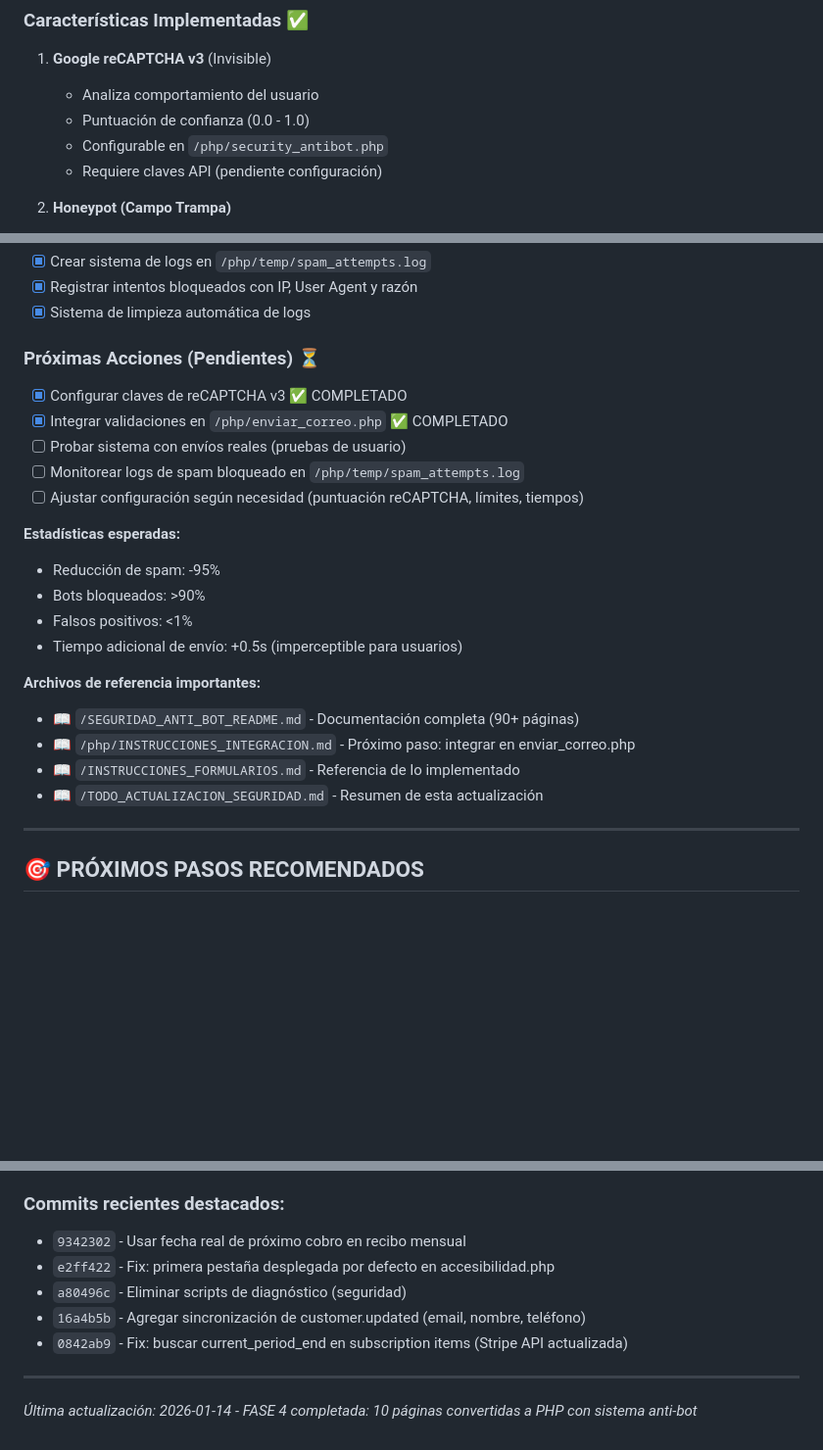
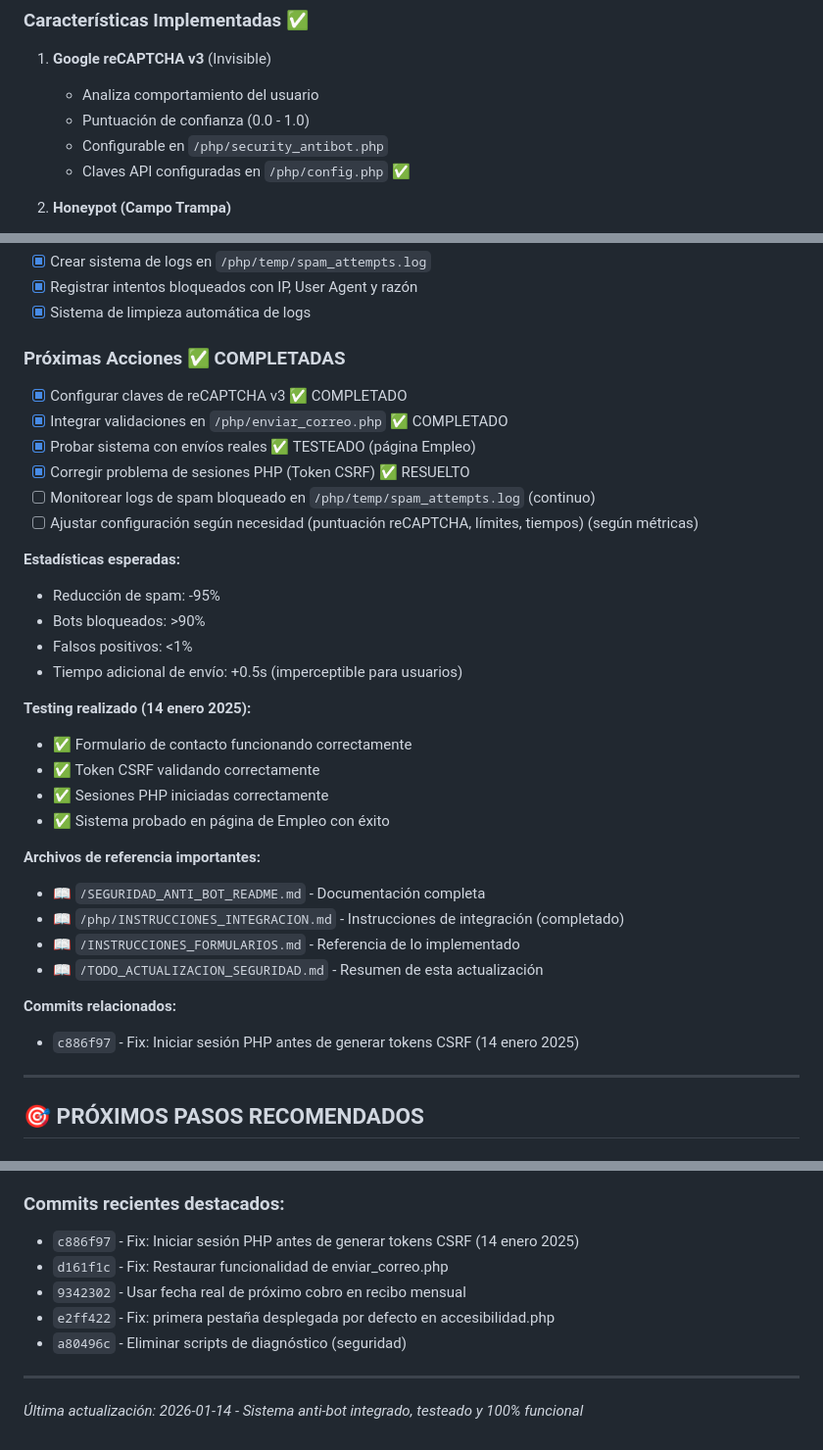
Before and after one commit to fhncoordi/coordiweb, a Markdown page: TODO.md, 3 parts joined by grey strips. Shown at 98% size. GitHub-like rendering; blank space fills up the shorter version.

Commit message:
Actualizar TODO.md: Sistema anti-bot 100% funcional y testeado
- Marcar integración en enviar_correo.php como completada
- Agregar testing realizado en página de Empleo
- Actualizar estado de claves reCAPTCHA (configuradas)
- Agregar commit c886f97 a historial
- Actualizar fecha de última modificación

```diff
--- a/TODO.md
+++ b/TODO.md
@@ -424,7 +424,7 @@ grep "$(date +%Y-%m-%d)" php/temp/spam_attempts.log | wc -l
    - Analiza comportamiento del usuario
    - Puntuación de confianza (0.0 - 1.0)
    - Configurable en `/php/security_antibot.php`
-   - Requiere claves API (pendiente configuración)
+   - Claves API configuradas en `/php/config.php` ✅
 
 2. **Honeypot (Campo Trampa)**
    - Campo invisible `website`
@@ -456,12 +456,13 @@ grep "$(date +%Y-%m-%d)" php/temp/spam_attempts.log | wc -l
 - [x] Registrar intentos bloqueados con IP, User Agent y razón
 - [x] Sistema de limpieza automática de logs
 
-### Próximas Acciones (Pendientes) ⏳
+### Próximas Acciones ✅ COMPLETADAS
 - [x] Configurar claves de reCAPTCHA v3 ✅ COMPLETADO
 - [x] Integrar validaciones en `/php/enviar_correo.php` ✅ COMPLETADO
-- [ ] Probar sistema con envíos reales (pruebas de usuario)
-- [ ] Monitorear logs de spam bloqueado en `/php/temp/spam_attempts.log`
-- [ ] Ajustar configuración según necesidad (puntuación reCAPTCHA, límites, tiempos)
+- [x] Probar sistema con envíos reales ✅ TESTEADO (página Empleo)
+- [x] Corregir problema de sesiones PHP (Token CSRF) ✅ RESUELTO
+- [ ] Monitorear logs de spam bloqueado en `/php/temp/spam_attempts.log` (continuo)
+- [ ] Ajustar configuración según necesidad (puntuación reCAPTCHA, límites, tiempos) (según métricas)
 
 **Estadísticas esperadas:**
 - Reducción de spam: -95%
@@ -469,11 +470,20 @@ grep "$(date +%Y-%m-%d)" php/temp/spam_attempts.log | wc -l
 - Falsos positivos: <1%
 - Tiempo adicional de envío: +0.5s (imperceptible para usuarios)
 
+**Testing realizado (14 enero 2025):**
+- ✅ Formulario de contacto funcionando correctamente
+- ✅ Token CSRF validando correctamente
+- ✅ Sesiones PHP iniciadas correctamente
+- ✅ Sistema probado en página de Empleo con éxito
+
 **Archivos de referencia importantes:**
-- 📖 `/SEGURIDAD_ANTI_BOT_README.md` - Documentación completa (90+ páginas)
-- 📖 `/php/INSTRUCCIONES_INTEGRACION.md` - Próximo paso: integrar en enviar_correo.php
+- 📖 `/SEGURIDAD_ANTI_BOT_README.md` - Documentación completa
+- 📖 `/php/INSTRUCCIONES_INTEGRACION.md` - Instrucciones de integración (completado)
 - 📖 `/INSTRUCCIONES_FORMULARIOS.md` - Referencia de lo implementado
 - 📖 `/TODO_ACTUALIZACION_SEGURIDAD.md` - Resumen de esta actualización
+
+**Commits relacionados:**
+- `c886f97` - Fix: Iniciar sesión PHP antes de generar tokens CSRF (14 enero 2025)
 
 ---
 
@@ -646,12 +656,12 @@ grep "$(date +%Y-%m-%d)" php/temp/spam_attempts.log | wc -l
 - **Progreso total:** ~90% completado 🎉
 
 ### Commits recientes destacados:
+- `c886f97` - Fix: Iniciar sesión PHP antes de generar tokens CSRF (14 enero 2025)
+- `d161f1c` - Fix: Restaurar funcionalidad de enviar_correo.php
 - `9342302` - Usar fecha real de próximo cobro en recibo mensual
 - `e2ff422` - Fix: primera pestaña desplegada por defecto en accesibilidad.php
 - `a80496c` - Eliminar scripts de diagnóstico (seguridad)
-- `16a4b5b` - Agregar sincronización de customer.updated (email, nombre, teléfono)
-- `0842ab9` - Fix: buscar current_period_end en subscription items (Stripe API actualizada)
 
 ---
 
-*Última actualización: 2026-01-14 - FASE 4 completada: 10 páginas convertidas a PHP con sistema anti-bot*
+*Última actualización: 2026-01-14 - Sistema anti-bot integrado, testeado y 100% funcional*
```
* * *
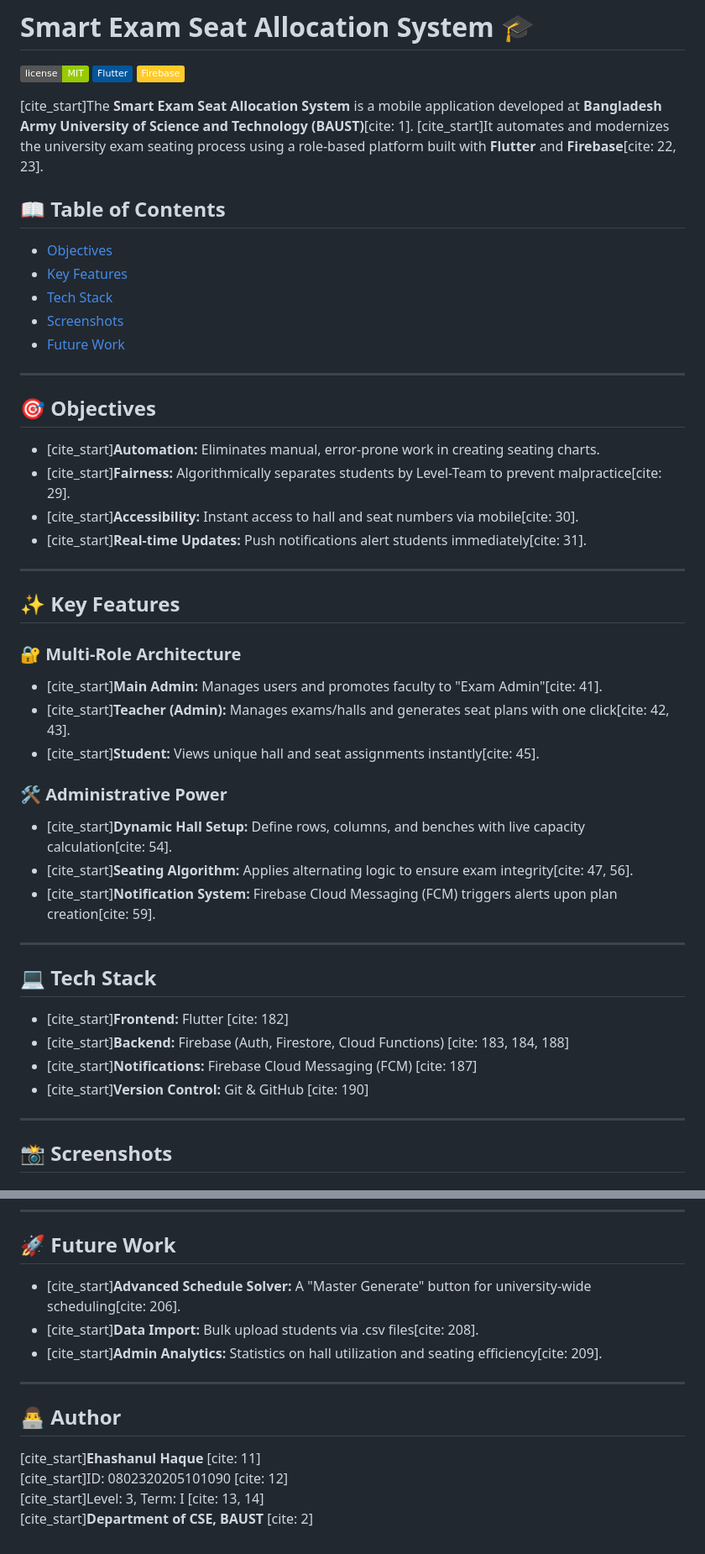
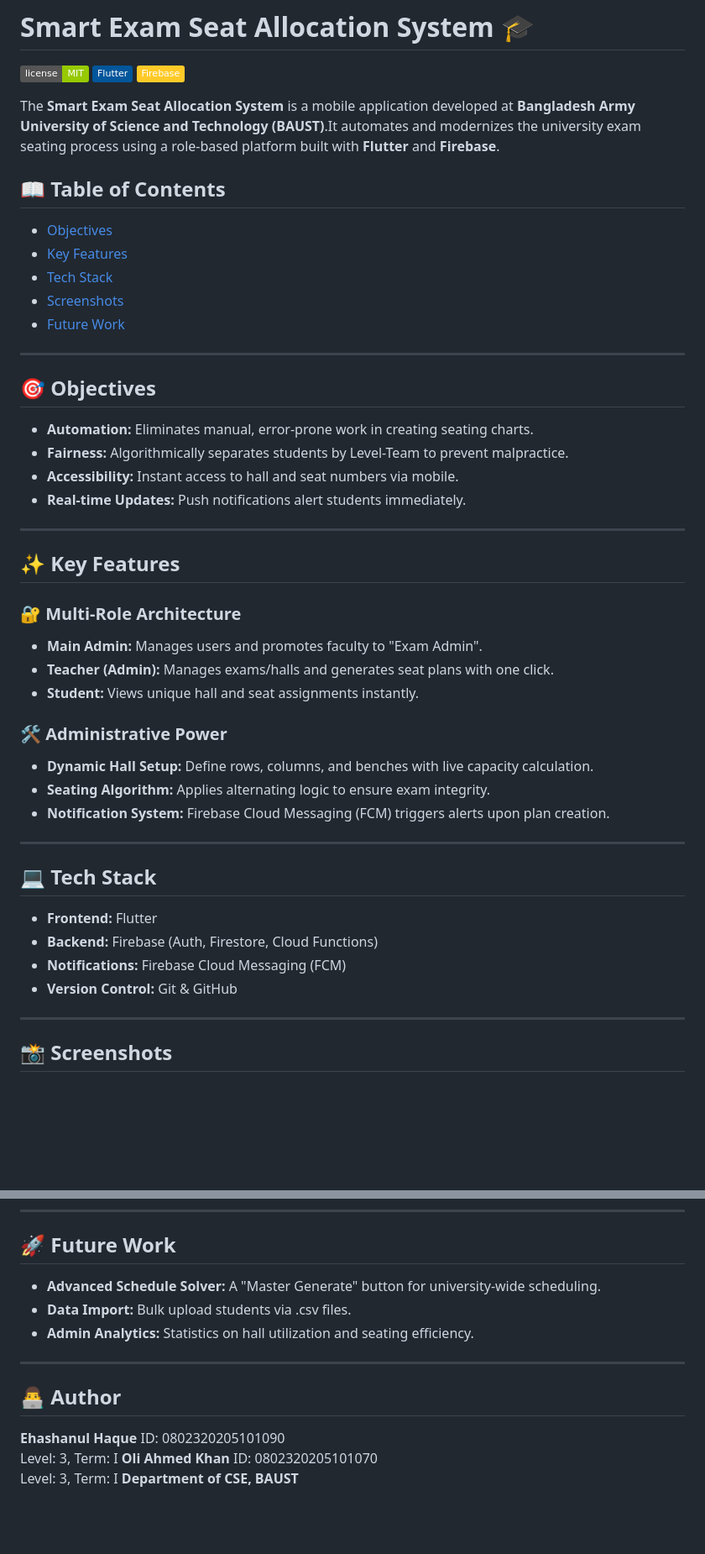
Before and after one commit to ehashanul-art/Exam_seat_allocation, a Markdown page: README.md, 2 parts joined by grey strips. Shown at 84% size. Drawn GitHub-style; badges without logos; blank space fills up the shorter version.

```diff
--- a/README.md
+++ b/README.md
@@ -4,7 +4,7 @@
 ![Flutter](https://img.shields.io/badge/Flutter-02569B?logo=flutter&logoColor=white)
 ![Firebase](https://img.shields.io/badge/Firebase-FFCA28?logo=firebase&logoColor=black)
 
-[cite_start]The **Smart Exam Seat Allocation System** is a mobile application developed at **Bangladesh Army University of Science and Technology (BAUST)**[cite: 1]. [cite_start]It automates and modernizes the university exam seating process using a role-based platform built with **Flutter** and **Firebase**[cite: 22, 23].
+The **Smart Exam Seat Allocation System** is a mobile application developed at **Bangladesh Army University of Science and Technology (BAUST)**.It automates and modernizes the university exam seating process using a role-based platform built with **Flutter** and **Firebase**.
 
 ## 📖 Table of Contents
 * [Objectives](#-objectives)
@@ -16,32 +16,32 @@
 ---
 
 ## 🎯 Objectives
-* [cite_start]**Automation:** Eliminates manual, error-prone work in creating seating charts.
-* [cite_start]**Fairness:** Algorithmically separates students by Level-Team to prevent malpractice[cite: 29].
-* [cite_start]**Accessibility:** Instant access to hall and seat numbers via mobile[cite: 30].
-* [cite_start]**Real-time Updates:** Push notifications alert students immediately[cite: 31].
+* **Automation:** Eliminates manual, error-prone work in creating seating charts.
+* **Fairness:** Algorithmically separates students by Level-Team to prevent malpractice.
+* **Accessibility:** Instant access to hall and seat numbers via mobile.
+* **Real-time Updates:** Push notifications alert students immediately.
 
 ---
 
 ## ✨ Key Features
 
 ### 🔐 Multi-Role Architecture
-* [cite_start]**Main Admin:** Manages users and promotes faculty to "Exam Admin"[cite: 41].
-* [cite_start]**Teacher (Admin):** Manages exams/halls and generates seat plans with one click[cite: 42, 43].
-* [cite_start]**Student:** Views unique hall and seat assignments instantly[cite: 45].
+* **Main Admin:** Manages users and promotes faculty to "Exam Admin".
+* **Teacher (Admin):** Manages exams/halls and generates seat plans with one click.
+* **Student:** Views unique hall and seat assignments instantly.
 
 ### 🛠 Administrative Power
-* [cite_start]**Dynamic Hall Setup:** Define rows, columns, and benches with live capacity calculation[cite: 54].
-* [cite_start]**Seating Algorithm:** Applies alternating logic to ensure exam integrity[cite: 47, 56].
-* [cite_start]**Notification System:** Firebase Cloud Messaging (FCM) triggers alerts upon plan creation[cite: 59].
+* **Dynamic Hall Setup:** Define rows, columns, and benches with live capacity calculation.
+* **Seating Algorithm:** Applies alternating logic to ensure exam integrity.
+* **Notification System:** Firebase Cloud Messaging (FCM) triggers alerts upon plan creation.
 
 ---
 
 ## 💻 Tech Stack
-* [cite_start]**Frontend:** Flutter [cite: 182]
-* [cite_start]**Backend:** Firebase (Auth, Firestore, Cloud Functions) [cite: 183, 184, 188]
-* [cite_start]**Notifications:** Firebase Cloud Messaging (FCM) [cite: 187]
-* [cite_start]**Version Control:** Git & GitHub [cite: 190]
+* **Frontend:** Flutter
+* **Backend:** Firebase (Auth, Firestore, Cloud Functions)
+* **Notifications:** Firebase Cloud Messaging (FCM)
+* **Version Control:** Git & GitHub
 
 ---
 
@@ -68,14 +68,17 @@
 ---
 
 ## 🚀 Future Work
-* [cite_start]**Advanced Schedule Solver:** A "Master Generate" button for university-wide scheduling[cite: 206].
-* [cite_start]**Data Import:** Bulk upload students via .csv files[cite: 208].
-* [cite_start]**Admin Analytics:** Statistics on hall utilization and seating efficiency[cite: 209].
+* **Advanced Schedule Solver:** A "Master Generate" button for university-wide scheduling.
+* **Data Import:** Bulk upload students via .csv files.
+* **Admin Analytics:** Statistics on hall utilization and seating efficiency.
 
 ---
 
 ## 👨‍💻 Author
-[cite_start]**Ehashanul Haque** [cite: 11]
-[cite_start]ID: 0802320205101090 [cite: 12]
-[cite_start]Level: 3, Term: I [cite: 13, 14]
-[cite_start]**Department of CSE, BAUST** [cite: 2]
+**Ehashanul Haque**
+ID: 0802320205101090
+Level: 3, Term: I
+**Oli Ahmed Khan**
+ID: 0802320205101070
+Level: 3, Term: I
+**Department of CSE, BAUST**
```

### ACTIVITY
Please give back, exactly as it stands above, the stretch from the line with "Before and after one commit to fhncoordi/coordiweb, a" through the line with "- Agregar commit c886f97 a historial", and no line outside it.

### SOLUTION FOR THIS TASK
Before and after one commit to fhncoordi/coordiweb, a Markdown page: TODO.md, 3 parts joined by grey strips. Shown at 98% size. GitHub-like rendering; blank space fills up the shorter version.

Commit message:
Actualizar TODO.md: Sistema anti-bot 100% funcional y testeado
- Marcar integración en enviar_correo.php como completada
- Agregar testing realizado en página de Empleo
- Actualizar estado de claves reCAPTCHA (configuradas)
- Agregar commit c886f97 a historial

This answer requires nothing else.